EXERCISE OBJECTIVE —
Make an exact copy of all the entries, with the pictures left out.
━━━
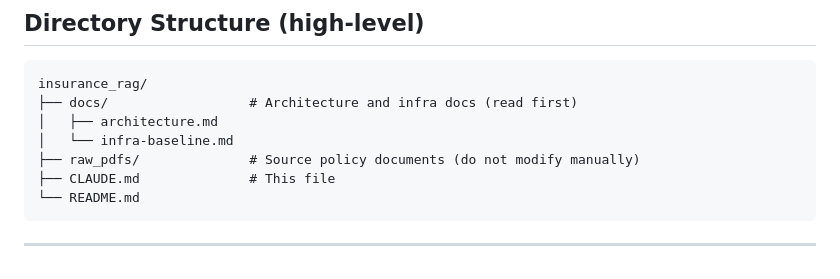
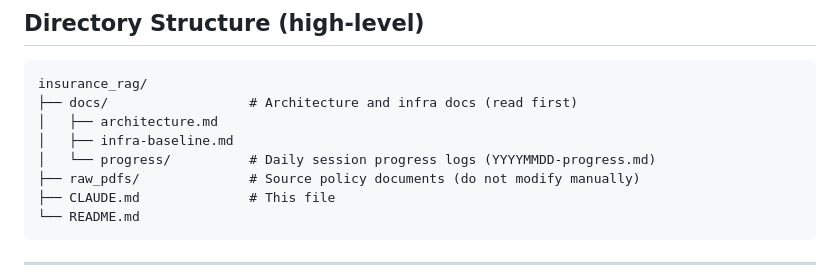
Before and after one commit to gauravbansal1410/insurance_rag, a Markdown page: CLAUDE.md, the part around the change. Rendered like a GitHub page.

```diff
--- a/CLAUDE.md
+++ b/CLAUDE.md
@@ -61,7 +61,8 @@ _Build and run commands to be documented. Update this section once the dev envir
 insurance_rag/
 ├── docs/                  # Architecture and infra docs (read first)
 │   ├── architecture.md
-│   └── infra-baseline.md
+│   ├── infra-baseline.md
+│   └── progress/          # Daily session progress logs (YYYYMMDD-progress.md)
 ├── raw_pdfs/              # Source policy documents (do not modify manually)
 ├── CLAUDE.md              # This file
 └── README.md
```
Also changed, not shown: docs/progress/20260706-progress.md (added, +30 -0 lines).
━━━
SOLUTION TO THE EXERCISE —
Before and after one commit to gauravbansal1410/insurance_rag, a Markdown page: CLAUDE.md, the part around the change. Rendered like a GitHub page.

```diff
--- a/CLAUDE.md
+++ b/CLAUDE.md
@@ -61,7 +61,8 @@ _Build and run commands to be documented. Update this section once the dev envir
 insurance_rag/
 ├── docs/                  # Architecture and infra docs (read first)
 │   ├── architecture.md
-│   └── infra-baseline.md
+│   ├── infra-baseline.md
+│   └── progress/          # Daily session progress logs (YYYYMMDD-progress.md)
 ├── raw_pdfs/              # Source policy documents (do not modify manually)
 ├── CLAUDE.md              # This file
 └── README.md
```
Also changed, not shown: docs/progress/20260706-progress.md (added, +30 -0 lines).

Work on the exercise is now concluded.